Many individuals become so focused on the ability to make your own decisions that marriage no longer fits who they are, as a person. That is why during and after the divorce, they still are clashing with reality that they face.
During the divorce process, you may decide to stay in the marital home, in order to not be accused of desertion. While that is the most legally sound and autonomous decision that you can make during that time, it can quickly be stopped with an order of protection being filed against you by a soon-to-be ex-spouse, who would rather make false accusations than live under the same roof as you.
Autonomy and divorce
In that moment, you lose your autonomous decision-making ability, in regards to where you live, and now, you are backtracking and are forced to discredit the allegations, instead of working toward a resolution to the disputed facets of a divorce.
Even still, there are aspects to your life that do not have the autonomy being sought after, due to a past divorce. When you are obligated to pay alimony and child support, parts of your financial future are no longer autonomous. You have responsibilities assigned to you by the court, and you are responsible for providing a stable and thriving home for your children, if you have them. They should have the opportunity to call where both parents live, home.
Autonomy and co-parenting
Many co-parents have to deal with the autonomous parenting from the other parent. They suddenly are faced with two options. Either they rebel against what their co-parent has stated and make their own autonomous decisions as a parent when they have the children, or they go along with their co-parent’s autonomous decision and lose their own sense of individualism as a parent, as well as their own sense of autonomy.
Countless studies have proven the benefits of shared parenting and how much children benefit from having communicative co-parents that can learn to be civil with one another. As much as you may want to rebel against a previously made decision, that is undermining existing parenting. It is better to go with it, and then address it with your co-parent afterward, in order to get one another on the same page for the sake of your shared children.
As much as you may look to seek autonomy as an individual, divorce can be a tricky tight rope to find the independence being sought after. If you were someone in an individualized marriage, you may not find the freedom you’re looking for once you sign the divorce papers, but eventually, you will understand what you desire in a relationship moving forward.
Dan Pearce is an Online Editor for Lexicon, focusing on subjects related to the legal services of customers, Cordell & Cordell and Cordell Planning Partners. He has written countless pieces on MensDivorce.com, detailing the plight of men and fathers going through the divorce experience, as well as the issues seniors and their families experience throughout the estate planning journey on ElderCareLaw.com. Mr. Pearce has managed websites and helped create content, such as the Men’s Divorce Newsletter and the YouTube series, “Men’s Divorce Countdown.” He also has been a contributor on both the Men’s Divorce Podcast and ElderTalk with TuckerAllen.

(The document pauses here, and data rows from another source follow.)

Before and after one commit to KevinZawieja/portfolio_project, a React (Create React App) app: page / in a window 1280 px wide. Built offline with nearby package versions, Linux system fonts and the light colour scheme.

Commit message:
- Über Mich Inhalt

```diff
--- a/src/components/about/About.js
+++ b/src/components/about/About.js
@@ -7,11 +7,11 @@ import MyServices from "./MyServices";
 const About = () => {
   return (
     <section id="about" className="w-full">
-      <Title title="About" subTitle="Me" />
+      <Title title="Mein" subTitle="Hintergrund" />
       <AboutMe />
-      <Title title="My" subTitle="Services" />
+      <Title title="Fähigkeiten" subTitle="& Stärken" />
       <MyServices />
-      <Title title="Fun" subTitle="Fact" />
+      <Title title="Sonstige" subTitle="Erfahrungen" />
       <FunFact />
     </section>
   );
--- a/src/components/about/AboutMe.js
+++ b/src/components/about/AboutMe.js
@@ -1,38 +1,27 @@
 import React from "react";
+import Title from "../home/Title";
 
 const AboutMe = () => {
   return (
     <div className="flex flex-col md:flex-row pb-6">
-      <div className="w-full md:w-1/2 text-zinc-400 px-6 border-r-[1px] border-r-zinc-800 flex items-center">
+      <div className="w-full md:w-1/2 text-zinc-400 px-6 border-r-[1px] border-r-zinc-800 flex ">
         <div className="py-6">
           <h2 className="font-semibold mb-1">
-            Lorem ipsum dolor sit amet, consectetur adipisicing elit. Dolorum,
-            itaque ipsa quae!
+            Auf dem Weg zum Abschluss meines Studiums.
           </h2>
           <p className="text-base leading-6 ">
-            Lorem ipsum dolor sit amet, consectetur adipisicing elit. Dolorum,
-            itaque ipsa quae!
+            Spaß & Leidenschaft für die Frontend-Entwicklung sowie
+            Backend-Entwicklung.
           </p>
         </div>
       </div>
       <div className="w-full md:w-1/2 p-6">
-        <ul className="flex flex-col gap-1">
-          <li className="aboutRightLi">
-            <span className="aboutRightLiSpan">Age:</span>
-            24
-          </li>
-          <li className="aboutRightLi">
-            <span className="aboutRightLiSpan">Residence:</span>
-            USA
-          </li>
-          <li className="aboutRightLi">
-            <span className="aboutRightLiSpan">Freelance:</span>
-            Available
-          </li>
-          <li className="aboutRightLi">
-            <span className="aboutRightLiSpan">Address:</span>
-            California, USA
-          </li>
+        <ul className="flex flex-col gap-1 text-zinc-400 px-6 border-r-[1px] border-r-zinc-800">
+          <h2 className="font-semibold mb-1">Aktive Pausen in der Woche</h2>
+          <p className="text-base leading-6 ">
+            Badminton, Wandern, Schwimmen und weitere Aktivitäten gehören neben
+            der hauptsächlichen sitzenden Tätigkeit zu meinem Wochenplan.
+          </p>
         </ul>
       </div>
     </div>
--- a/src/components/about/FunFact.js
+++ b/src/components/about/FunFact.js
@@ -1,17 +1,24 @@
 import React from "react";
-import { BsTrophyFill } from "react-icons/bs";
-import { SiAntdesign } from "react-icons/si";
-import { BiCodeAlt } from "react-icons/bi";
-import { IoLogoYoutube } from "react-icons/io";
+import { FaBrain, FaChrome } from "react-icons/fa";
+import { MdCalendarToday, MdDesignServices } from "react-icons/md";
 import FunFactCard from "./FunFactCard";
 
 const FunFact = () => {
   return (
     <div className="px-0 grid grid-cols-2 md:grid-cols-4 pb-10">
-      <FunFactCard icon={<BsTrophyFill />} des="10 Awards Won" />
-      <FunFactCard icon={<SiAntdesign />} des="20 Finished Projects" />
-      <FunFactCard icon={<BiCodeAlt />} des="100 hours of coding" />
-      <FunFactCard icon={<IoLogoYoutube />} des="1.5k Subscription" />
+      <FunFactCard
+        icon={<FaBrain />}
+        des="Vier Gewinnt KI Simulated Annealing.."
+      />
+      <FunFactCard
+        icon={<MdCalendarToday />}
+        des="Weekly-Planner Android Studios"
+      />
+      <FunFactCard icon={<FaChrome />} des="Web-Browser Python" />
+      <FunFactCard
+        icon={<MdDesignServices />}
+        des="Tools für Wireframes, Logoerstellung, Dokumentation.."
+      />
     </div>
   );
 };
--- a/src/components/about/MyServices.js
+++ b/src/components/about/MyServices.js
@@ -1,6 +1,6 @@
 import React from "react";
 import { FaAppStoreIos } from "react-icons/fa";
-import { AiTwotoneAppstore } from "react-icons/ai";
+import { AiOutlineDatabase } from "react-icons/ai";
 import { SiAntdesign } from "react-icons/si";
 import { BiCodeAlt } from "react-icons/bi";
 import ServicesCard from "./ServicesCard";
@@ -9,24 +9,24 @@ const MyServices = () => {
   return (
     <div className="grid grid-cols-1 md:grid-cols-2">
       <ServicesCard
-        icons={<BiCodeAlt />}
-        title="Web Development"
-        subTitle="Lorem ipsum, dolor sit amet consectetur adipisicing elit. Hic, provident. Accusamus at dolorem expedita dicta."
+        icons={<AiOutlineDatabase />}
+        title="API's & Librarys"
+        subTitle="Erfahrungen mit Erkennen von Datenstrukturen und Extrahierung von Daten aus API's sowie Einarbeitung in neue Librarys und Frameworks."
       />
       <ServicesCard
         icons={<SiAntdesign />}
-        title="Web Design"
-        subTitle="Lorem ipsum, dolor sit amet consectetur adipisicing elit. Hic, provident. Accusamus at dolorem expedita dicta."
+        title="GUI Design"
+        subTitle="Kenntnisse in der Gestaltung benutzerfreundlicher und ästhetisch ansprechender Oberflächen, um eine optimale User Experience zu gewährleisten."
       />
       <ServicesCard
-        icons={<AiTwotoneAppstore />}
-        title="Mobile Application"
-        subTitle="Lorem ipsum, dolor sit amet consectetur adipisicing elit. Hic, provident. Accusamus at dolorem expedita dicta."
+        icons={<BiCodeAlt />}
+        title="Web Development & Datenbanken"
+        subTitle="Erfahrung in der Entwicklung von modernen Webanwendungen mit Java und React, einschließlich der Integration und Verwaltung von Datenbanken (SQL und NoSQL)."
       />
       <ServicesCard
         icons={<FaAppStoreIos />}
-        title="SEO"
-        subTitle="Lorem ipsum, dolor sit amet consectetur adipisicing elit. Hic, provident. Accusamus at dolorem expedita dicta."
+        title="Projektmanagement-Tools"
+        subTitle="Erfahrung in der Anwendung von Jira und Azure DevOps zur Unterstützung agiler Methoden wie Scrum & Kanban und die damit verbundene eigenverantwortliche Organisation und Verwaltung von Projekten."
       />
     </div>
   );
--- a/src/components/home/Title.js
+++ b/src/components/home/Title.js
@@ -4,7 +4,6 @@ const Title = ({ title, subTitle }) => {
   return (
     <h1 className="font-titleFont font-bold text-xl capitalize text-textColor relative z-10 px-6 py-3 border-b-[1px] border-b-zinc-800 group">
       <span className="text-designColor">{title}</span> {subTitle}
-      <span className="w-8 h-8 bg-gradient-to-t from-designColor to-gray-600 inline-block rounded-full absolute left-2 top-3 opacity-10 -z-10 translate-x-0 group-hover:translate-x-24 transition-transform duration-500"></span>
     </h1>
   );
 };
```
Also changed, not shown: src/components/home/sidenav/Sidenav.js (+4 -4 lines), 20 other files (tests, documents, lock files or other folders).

Mr. Pearce assisted in fostering a Cordell Planning Partners practice area specific for Veterans, as they deal with the intricacies of their benefits while planning for the future. He also helped create the Cordell Planning Partners Resource Guide and the Cordell Planning Partners Guide to Alternative Residence Options, specific for seniors with questions regarding their needs and living arrangements.